[Work item] Return exactly the lines below, starting with the one that has "Q->>DB: Статус доставки" and going on through the one that has "alt Явный выбор".

[The records]
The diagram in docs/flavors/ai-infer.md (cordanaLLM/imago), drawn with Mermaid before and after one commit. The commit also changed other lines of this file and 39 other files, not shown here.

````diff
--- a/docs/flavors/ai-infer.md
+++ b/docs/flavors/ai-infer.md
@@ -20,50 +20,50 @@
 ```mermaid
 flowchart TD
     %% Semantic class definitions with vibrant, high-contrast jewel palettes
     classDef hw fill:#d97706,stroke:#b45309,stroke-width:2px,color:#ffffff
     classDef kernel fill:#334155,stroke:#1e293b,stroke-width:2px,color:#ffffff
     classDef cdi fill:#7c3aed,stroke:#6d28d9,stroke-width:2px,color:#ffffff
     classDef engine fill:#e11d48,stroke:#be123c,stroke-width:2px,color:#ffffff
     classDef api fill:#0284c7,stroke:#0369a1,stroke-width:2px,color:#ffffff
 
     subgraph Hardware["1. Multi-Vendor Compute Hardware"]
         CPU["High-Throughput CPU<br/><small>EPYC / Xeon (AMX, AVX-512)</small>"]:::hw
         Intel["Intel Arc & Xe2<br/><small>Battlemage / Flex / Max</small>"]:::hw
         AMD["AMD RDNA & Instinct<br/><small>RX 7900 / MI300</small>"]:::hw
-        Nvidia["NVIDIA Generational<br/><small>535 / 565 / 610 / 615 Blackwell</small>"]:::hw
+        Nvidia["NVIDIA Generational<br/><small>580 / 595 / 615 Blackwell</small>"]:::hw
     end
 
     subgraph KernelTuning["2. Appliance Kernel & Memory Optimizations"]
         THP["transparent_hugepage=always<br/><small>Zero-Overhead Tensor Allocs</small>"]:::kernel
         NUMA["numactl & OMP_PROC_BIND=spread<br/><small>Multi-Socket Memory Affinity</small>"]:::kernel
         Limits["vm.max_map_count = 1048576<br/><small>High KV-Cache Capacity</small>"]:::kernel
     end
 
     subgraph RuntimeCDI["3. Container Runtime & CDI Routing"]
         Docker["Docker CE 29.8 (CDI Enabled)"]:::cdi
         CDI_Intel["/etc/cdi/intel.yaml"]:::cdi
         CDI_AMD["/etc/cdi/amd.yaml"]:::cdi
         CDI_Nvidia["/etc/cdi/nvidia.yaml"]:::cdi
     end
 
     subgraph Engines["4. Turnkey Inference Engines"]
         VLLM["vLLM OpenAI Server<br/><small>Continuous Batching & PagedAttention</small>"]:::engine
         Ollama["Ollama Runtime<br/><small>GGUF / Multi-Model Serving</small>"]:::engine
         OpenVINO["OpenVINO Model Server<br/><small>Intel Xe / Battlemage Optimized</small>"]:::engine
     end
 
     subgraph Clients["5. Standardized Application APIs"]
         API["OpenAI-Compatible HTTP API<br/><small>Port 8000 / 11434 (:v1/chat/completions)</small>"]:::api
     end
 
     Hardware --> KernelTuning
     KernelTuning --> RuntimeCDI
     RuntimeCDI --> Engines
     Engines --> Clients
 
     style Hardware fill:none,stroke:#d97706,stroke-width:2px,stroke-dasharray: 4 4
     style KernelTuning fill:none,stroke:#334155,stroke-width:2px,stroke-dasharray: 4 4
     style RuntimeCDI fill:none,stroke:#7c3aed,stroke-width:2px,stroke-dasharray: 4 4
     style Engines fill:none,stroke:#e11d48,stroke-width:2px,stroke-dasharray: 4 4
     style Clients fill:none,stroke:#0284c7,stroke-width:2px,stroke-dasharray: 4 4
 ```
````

...

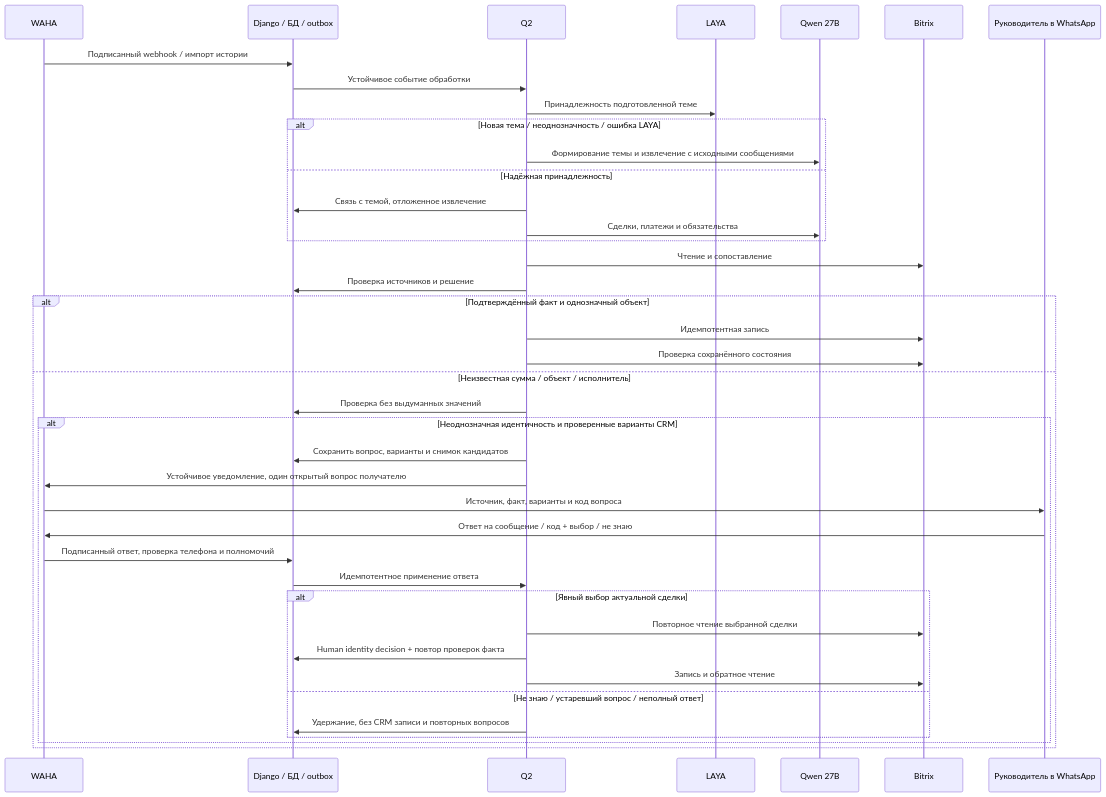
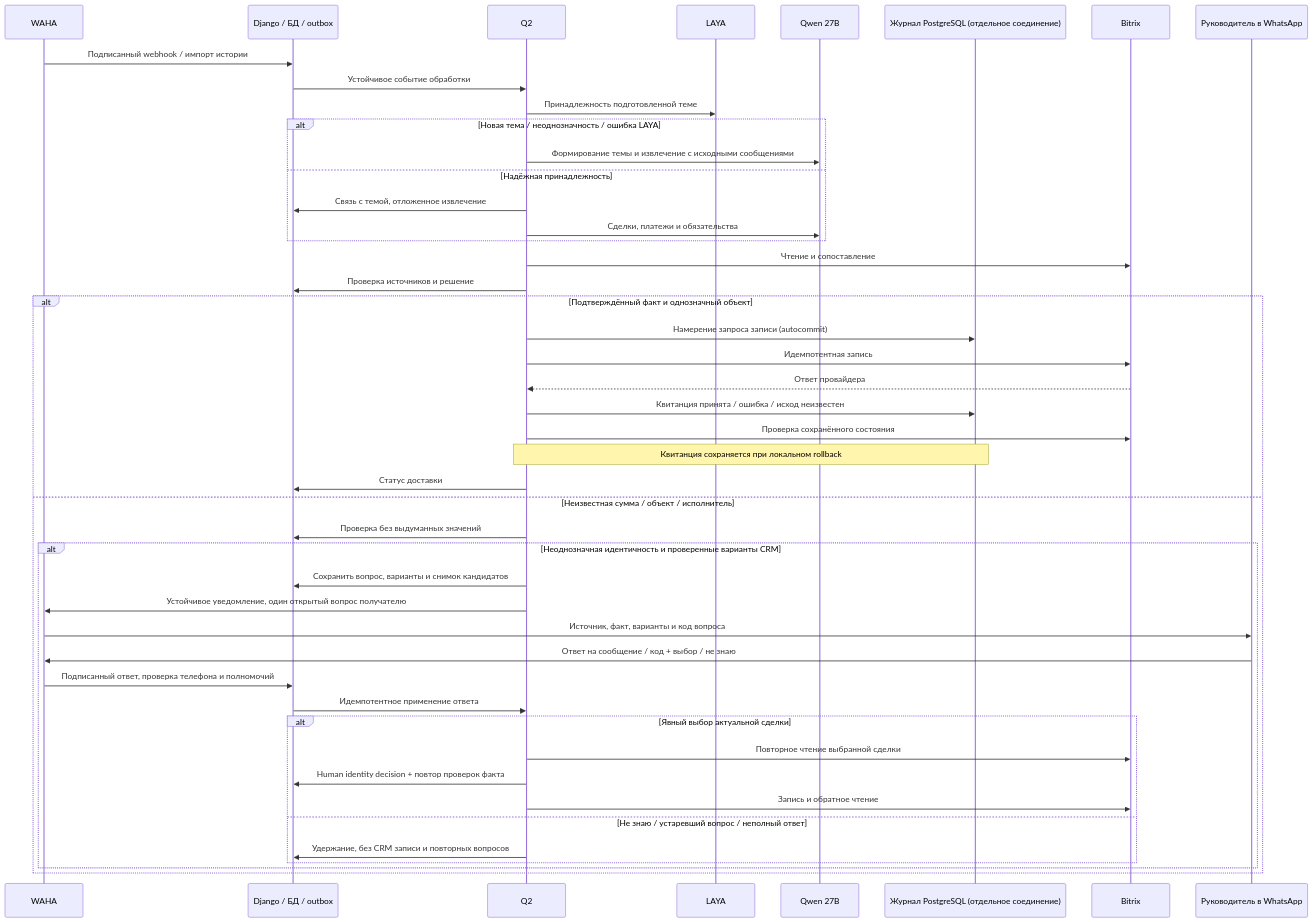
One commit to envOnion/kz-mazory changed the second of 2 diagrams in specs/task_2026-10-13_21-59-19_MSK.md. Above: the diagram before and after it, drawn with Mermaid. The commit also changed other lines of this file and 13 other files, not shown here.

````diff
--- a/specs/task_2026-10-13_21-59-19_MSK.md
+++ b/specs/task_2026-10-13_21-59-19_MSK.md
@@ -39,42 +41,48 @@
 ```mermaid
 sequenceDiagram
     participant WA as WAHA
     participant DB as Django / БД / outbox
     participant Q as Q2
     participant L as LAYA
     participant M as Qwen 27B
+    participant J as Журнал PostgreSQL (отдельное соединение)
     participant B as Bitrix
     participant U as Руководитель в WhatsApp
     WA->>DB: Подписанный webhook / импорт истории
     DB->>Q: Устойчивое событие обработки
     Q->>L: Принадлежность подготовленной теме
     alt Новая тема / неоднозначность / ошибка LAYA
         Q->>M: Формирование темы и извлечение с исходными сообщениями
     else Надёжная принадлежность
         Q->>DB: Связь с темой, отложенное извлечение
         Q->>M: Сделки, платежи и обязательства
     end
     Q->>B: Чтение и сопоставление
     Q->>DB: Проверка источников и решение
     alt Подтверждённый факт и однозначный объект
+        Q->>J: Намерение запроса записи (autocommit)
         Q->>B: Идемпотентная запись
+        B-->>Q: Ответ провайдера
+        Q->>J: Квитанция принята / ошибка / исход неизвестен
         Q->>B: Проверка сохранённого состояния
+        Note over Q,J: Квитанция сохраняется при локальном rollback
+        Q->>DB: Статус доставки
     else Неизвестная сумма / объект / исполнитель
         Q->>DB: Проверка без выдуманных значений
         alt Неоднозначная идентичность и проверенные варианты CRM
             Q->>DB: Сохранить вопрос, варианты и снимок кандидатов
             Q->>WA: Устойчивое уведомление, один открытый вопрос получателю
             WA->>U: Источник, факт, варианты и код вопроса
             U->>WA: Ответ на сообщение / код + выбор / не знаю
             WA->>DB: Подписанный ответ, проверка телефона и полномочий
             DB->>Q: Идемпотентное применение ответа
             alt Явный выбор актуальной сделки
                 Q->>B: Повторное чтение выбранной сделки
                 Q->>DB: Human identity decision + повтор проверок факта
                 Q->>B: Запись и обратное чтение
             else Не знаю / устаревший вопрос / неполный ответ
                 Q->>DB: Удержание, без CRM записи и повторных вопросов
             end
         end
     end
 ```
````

[Answer below]
+        Q->>DB: Статус доставки
     else Неизвестная сумма / объект / исполнитель
         Q->>DB: Проверка без выдуманных значений
         alt Неоднозначная идентичность и проверенные варианты CRM
             Q->>DB: Сохранить вопрос, варианты и снимок кандидатов
             Q->>WA: Устойчивое уведомление, один открытый вопрос получателю
             WA->>U: Источник, факт, варианты и код вопроса
             U->>WA: Ответ на сообщение / код + выбор / не знаю
             WA->>DB: Подписанный ответ, проверка телефона и полномочий
             DB->>Q: Идемпотентное применение ответа
             alt Явный выбор актуальной сделки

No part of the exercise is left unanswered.